We compiled our own small collection of sacred places from around the world that will probably make you reconsider your next travel destination.
Milan Cathedral in Milan, Italy
It’s the largest Gothic cathedral and the second largest Catholic cathedral in the world. Its roof line dissolves into openwork pinnacles that are punctuated by a grove of spires, topped with statues that overlook the city. This
Gothic marvel took nearly six centuries to complete.
Paro Taktsang Location in Paro Valley, Bhutan
This Buddhist sacred site lies on the edge of a cliff at a height of 10,236 feet. According to local legend, an Indian guru came to the cliff on the back of a tigress. ’Taktsang’ literally means ’tiger’s nest.’
Sheikh Zayed Grand Mosque in Abu Dhabi, UAE
This mosque can easily fit over 40,000 worshipers at the same time. It features 82 domes of Moroccan design and 1,000 columns, all decorated with white marble and other semi-precious stones. The world’s largest hand-knotted carpet covers the floor of the main prayer hall.
Hallgrímskirkja church in Reykjavík, Iceland
This Lutheran church is the largest church in Iceland and the sixth tallest architectural structure in the country. Hallgrímskirkja church is located in the heart of Reykjavík and it can be seen from every part of the city.
The Lotus Temple in New Delhi, India
For Indian people, the lotus represents purity and peace. The Lotus temple in New Delhi is one of the most visited buildings in the world.
Las Lajas Sanctuary in Nariño, Colombia
The neo-Gothic basilica church stands on a 130-feet tall bridge built over the Guaitara river. Two Franciscan religious communities from Colombia and Ecuador carry the pastoral care of the sanctuary, thus symbolizing the peace and unity between the two South American peoples.
The Kamppi Chapel in Helsinki, Finland
Also known as the ’Chapel of silence,’ this site is designed to be a calm place where anyone, irrespective of their religious and political views, can have a moment of silence. They don’t hold any regular church services in here, so one can just escape the busiest area of the city and enjoy a peaceful moment in the eco-friendly environment.
Angkor Wat in Siem Reap Province, Cambodia
Angkor Wat literally means ’city of temples.’ It really is the whole city — this temple complex is the largest religious monument in the world, with the site measuring 1,626,000 square meters. It was constructed as a Hindu temple for the Khmer Empire and gradually transformed into a Buddhist temple.
The Pilgrimage Church of the Assumption of Mary on Bled Island, Slovenia

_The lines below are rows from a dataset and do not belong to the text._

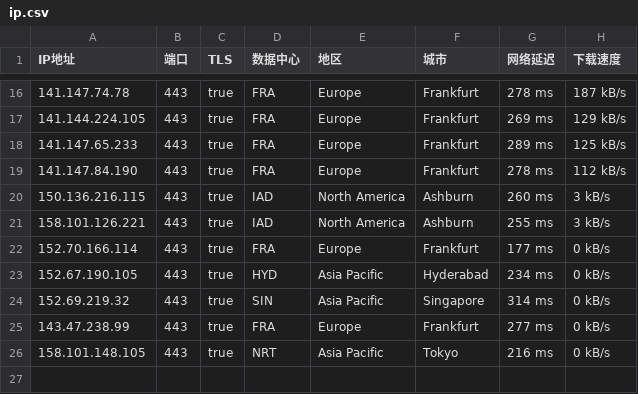
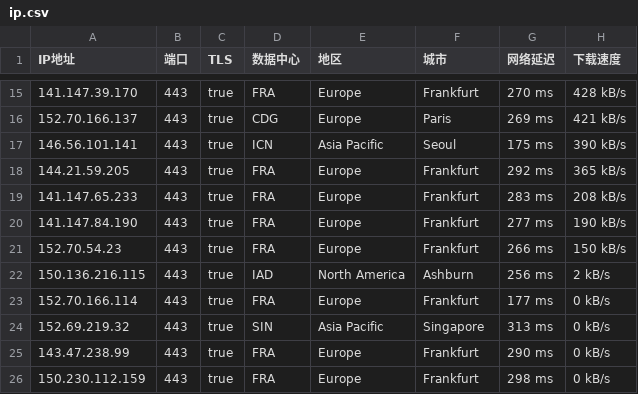
Before and after one commit to ailx1101/Cloudflare-IP-SpeedTest, a CSV file: ip.csv, drawn as a sheet; only a part is shown, gaps mark what is left out; the diff covers the shown part only.

```diff
--- a/ip.csv
+++ b/ip.csv
@@ -16,11 +15,12 @@ IP地址,端口,TLS,数据中心,地区,城市,网络延迟,下载速度
-141.147.74.78,443,true,FRA,Europe,Frankfurt,278 ms,187 kB/s
-141.144.224.105,443,true,FRA,Europe,Frankfurt,269 ms,129 kB/s
-141.147.65.233,443,true,FRA,Europe,Frankfurt,289 ms,125 kB/s
-141.147.84.190,443,true,FRA,Europe,Frankfurt,278 ms,112 kB/s
-150.136.216.115,443,true,IAD,North America,Ashburn,260 ms,3 kB/s
-158.101.126.221,443,true,IAD,North America,Ashburn,255 ms,3 kB/s
+141.147.39.170,443,true,FRA,Europe,Frankfurt,270 ms,428 kB/s
+152.70.166.137,443,true,CDG,Europe,Paris,269 ms,421 kB/s
+146.56.101.141,443,true,ICN,Asia Pacific,Seoul,175 ms,390 kB/s
+144.21.59.205,443,true,FRA,Europe,Frankfurt,292 ms,365 kB/s
+141.147.65.233,443,true,FRA,Europe,Frankfurt,283 ms,208 kB/s
+141.147.84.190,443,true,FRA,Europe,Frankfurt,277 ms,190 kB/s
+152.70.54.23,443,true,FRA,Europe,Frankfurt,266 ms,150 kB/s
+150.136.216.115,443,true,IAD,North America,Ashburn,256 ms,2 kB/s
 152.70.166.114,443,true,FRA,Europe,Frankfurt,177 ms,0 kB/s
-152.67.190.105,443,true,HYD,Asia Pacific,Hyderabad,234 ms,0 kB/s
-152.69.219.32,443,true,SIN,Asia Pacific,Singapore,314 ms,0 kB/s
-143.47.238.99,443,true,FRA,Europe,Frankfurt,277 ms,0 kB/s
-158.101.148.105,443,true,NRT,Asia Pacific,Tokyo,216 ms,0 kB/s
+152.69.219.32,443,true,SIN,Asia Pacific,Singapore,313 ms,0 kB/s
+143.47.238.99,443,true,FRA,Europe,Frankfurt,290 ms,0 kB/s
+150.230.112.159,443,true,FRA,Europe,Frankfurt,298 ms,0 kB/s
```
Also changed, not shown: 6 added rows, 7 removed rows and 17 edited cells elsewhere in this file.
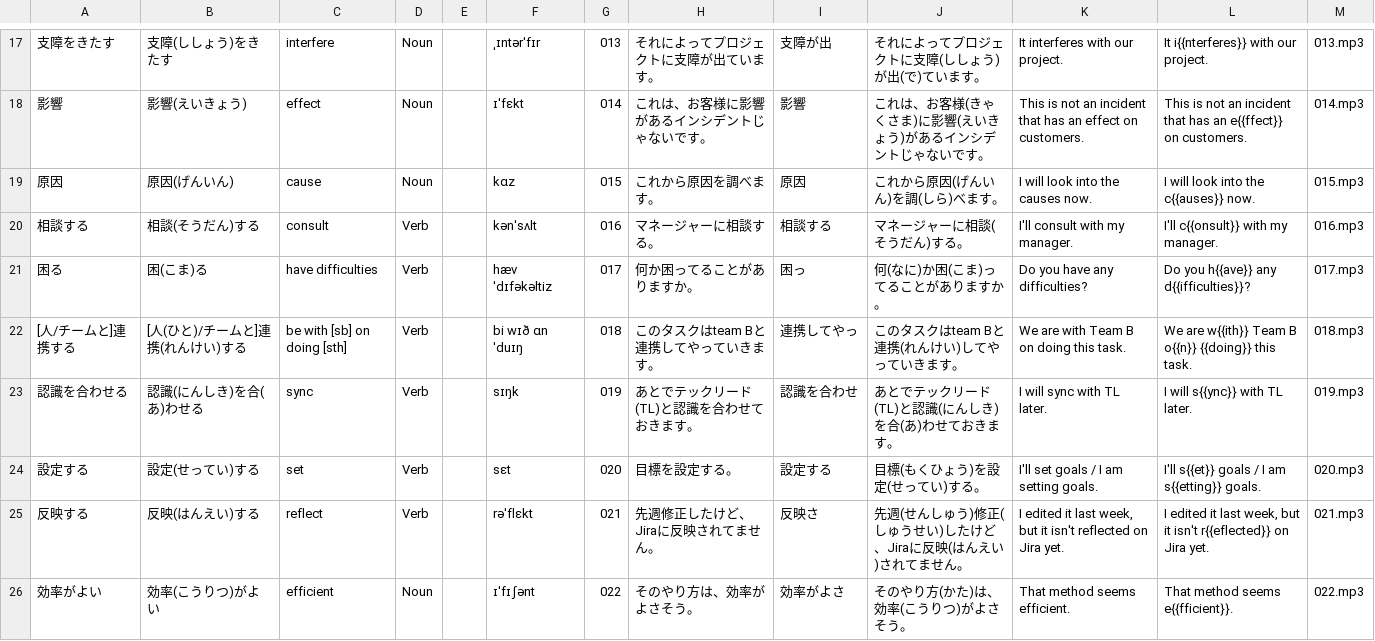
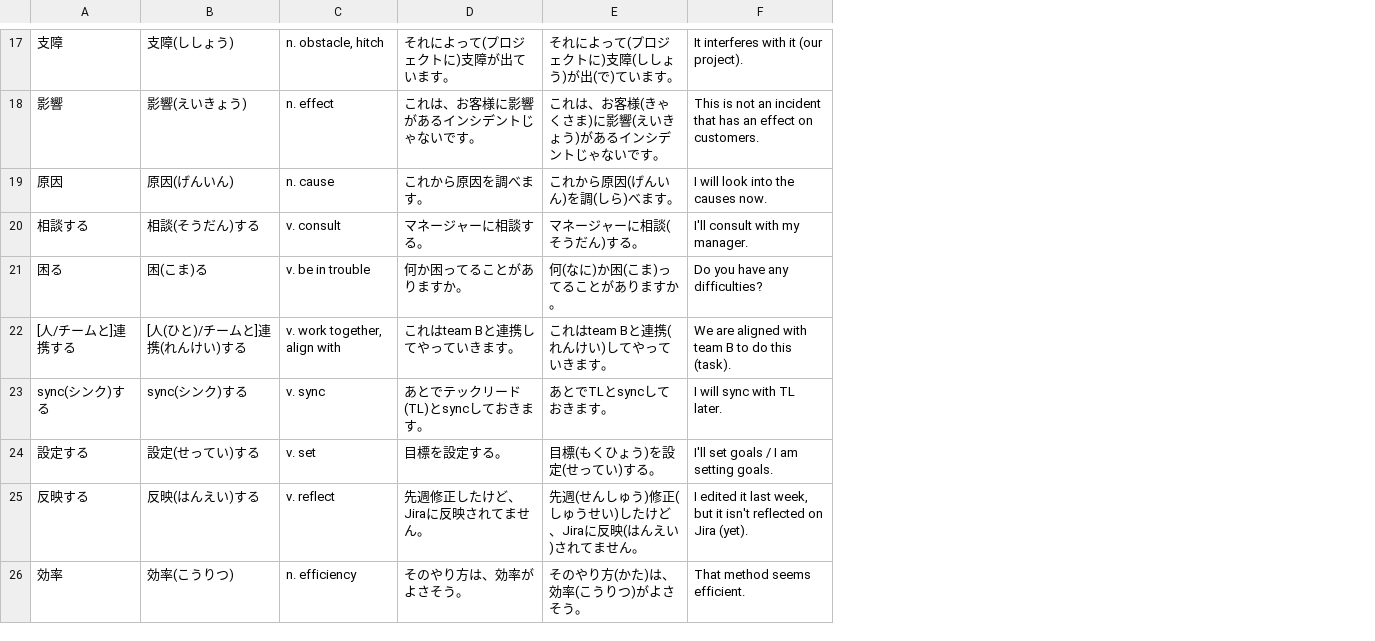
Before and after one commit to OpenFlashcard/engineer-vocabulary-list, a CSV file: csv/list_1.csv, drawn as a sheet; only a part is shown, gaps mark what is left out; removed rows and columns are numbered as before the commit, all else as after; the diff covers the shown part only; the diff names each change by its address in the sheet, - before the commit and + after, or states it on an @@ line.

```diff
--- a/csv/list_1.csv
+++ b/csv/list_1.csv
-column C, rows 17-22: interfere | effect | cause | consult | have difficulties | be with [sb] on doing [sth]; rows 24-26: set | reflect | efficient
-column D, rows 17-22: Noun | Noun | Noun | Verb | Verb | Verb; rows 24-26: Verb | Verb | Noun
-column E, empty
-column F, rows 17-22: ˌɪntərˈfɪr | ɪˈfɛkt | kɑz | kənˈsʌlt | hæv ˈdɪfəkəltiz | bi wɪð ɑn ˈduɪŋ; rows 24-26: sɛt | rəˈflɛkt | ɪˈfɪʃənt
-column G, rows 17-22: 013 | 014 | 015 | 016 | 017 | 018; rows 24-26: 020 | 021 | 022
+column C, rows 17-22: n. obstacle, hitch | n. effect | n. cause | v. consult | v. be in trouble | v. work together, align with; rows 24-26: v. set | v. reflect | n. efficiency
-column I, rows 17-22: 支障が出 | 影響 | 原因 | 相談する | 困っ | 連携してやっ; rows 24-26: 設定する | 反映さ | 効率がよさ
-column L, rows 17-22: It i{{nterferes}} with our project. | This is not an incident that has an e{{ffect}} on customers. | I will look into the c{{auses}} now. | I'll c{{onsult}} with my manager. | Do you h{{ave}} any d{{ifficulties}}? | We are w{{ith}} Team B o{{n}} {{doing}} this task.; rows 24-26: I'll s{{et}} goals / I am s{{etting}} goals. | I edited it last week, but it isn't r{{eflected}} on Jira yet. | That method seems e{{fficient}}.
-column M, rows 17-22: 013.mp3 | 014.mp3 | 015.mp3 | 016.mp3 | 017.mp3 | 018.mp3; rows 24-26: 020.mp3 | 021.mp3 | 022.mp3
-A17: 支障をきたす
+A17: 支障
-B17: 支障(ししょう)をきたす
+B17: 支障(ししょう)
-D17: それによってプロジェクトに支障が出ています。
+D17: それによって(プロジェクトに)支障が出ています。
-E17: それによってプロジェクトに支障(ししょう)が出(で)ています。
+E17: それによって(プロジェクトに)支障(ししょう)が出(で)ています。
-F17: It interferes with our project.
+F17: It interferes with it (our project).
-D22: このタスクはteam Bと連携してやっていきます。
+D22: これはteam Bと連携してやっていきます。
-E22: このタスクはteam Bと連携(れんけい)してやっていきます。
+E22: これはteam Bと連携(れんけい)してやっていきます。
-F22: We are with Team B on doing this task.
+F22: We are aligned with team B to do this (task).
-row 23: 認識を合わせる | 認識(にんしき)を合(あ)わせる | sync | Verb |  | sɪŋk | 019 | あとでテックリード(TL)と認識を合わせておきます。 | 認識を合わせ | あとでテックリード(TL)と認識(にんしき)を合(あ)わせておきます。 | I will sync with TL later. | I will s{{ync}} with TL later. | 019.mp3
+row 23: sync(シンク)する | sync(シンク)する | v. sync | あとでテックリード(TL)とsyncしておきます。 | あとでTLとsyncしておきます。 | I will sync with TL later.
-F25: …on Jira yet.
+F25: …on Jira (yet).
-A26: 効率がよい
+A26: 効率
-B26: 効率(こうりつ)がよい
+B26: 効率(こうりつ)
```
Also changed, not shown: 2 added rows, 2 removed rows and 15 edited cells elsewhere in this file, csv/list_2.csv, csv/list_3.csv, 31 other files.
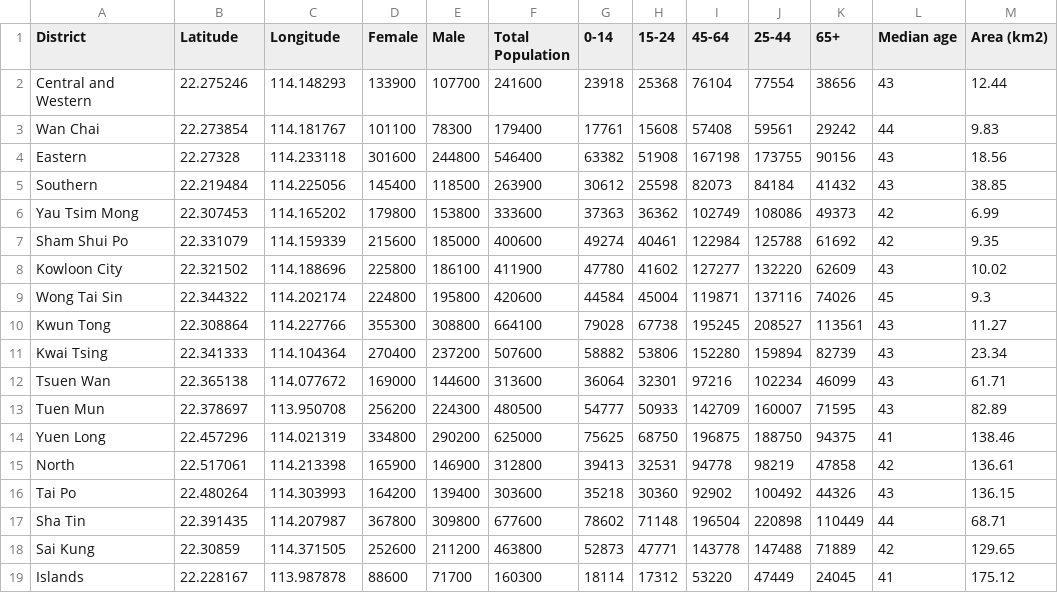
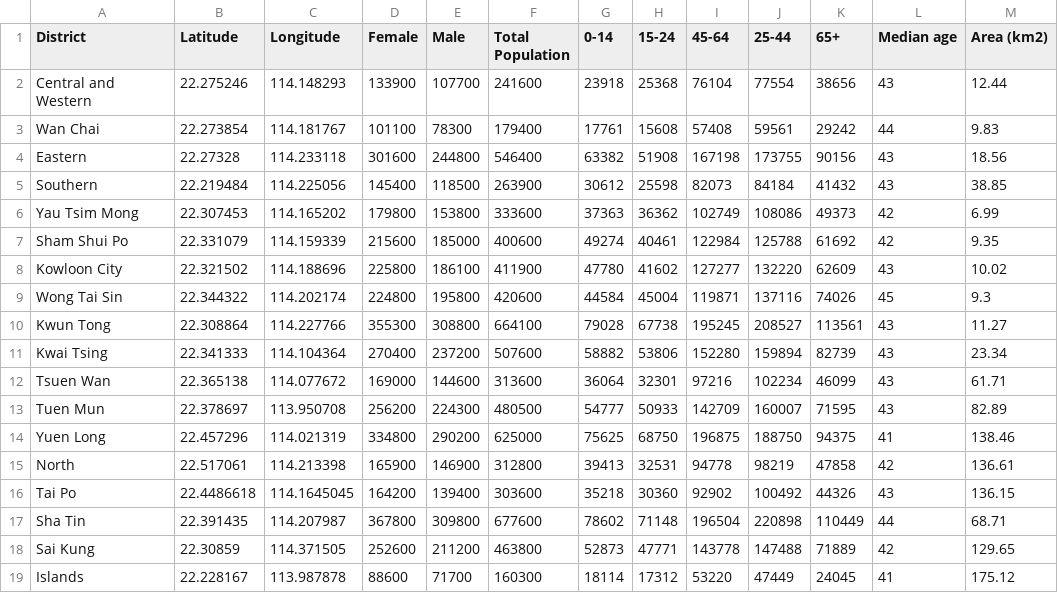
Before and after one commit to psyyip/Coursera_Capstone, a CSV file: HK_statistics.csv, drawn as a sheet; only a part is shown; the diff names each change by its address in the sheet, - before the commit and + after, or states it on an @@ line.

Commit message:
Add files via upload

```diff
--- a/HK_statistics.csv
+++ b/HK_statistics.csv
-B16 (Latitude): 22.480264
+B16 (Latitude): 22.4486618
-C16 (Longitude): 114.303993
+C16 (Longitude): 114.1645045
```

This church is located on the only island in Slovenia. To get inside, you need to rent a boat and climb 99 stone stairs.
The United States Air Force Academy Cadet Chapel in Colorado, USA
This unique chapel is considered to be a classic example of modernist architecture. The chapel was designed to house several religious groups and denominations, so Protestant, Catholic, Jewish, Buddhist, and Islamic services can be held simultaneously here. Each chapel has its own entrance.
Paoay Church in Ilocos Norte, Philippines
This church is a great example of the Spanish colonial earthquake baroque architecture preserved in the Philippines.
The Metropolitan Cathedral of Saint Patrick in Melbourne, Australia
St Patrick’s Cathedral is the tallest and the largest church building in Australia.